(INPUT FOR THIS TASK begins)

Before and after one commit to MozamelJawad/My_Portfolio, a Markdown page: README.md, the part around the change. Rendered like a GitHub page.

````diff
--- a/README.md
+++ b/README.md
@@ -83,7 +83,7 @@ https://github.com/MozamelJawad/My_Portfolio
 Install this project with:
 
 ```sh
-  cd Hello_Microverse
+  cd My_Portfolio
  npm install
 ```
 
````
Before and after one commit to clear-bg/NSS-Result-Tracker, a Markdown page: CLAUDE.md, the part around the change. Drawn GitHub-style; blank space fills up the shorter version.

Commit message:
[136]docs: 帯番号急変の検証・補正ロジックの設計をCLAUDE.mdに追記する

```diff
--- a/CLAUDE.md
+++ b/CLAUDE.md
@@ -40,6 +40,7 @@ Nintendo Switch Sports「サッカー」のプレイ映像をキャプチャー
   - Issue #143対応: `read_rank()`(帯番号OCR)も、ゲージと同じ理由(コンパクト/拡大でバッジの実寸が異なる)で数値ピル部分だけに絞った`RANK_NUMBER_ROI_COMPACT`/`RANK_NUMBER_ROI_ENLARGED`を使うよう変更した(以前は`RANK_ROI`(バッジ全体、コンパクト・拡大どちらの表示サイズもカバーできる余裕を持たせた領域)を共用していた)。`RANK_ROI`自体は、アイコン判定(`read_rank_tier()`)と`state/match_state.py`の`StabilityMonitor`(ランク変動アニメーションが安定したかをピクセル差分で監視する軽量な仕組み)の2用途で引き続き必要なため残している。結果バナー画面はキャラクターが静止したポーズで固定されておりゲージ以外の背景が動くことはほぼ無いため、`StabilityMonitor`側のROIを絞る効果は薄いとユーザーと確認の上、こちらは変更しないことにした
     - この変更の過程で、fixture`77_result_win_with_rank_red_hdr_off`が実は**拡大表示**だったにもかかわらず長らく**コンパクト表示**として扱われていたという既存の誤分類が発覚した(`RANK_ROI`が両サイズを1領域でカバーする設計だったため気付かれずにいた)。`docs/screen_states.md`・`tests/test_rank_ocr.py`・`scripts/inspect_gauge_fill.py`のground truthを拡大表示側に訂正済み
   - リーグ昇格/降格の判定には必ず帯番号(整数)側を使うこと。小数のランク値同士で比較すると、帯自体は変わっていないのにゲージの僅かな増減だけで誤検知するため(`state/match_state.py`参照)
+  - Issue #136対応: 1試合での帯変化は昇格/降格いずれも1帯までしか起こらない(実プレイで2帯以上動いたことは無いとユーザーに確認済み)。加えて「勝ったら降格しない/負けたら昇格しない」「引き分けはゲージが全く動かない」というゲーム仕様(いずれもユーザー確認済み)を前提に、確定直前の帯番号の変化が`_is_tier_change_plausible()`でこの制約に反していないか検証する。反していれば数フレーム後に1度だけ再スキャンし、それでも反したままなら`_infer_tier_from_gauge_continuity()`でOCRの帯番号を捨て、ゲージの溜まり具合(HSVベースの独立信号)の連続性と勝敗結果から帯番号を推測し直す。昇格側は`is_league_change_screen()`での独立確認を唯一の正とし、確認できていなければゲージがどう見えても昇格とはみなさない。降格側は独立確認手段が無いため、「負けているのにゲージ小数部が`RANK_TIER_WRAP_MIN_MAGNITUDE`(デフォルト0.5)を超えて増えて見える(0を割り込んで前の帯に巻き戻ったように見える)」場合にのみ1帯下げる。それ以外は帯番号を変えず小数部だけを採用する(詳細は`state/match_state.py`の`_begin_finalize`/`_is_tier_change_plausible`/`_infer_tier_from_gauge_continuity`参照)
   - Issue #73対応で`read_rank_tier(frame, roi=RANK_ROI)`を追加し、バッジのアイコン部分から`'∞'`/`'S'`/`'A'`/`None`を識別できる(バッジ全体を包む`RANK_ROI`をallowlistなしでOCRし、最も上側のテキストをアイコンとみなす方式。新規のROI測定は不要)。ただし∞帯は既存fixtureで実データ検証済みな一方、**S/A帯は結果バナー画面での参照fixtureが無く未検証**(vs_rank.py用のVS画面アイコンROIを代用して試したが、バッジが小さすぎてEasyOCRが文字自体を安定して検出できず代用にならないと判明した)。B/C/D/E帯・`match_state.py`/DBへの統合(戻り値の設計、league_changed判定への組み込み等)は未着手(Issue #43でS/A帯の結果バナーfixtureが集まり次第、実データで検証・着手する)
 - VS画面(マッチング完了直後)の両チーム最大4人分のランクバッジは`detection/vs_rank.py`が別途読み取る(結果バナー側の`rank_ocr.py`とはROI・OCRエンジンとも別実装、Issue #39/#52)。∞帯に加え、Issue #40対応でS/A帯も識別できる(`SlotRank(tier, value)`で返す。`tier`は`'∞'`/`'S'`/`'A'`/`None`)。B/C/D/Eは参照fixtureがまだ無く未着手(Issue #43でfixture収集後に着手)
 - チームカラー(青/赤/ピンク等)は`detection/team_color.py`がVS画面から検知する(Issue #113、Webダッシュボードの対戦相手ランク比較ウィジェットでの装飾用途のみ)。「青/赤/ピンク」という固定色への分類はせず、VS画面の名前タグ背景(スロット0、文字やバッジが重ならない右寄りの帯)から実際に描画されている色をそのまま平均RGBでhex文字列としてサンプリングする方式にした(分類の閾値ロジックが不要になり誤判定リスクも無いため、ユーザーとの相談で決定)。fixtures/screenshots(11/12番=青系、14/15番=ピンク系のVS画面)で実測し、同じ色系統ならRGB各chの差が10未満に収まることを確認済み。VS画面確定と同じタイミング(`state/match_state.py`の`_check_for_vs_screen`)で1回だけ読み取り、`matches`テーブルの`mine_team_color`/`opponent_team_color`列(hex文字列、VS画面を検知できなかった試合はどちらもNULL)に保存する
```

(INPUT FOR THIS TASK ends)

_YOUR INSTRUCTIONS_.
Say how many lines above contain the string "README", writing only the number.

_RESPONSE TO THE EXERCISE_.
3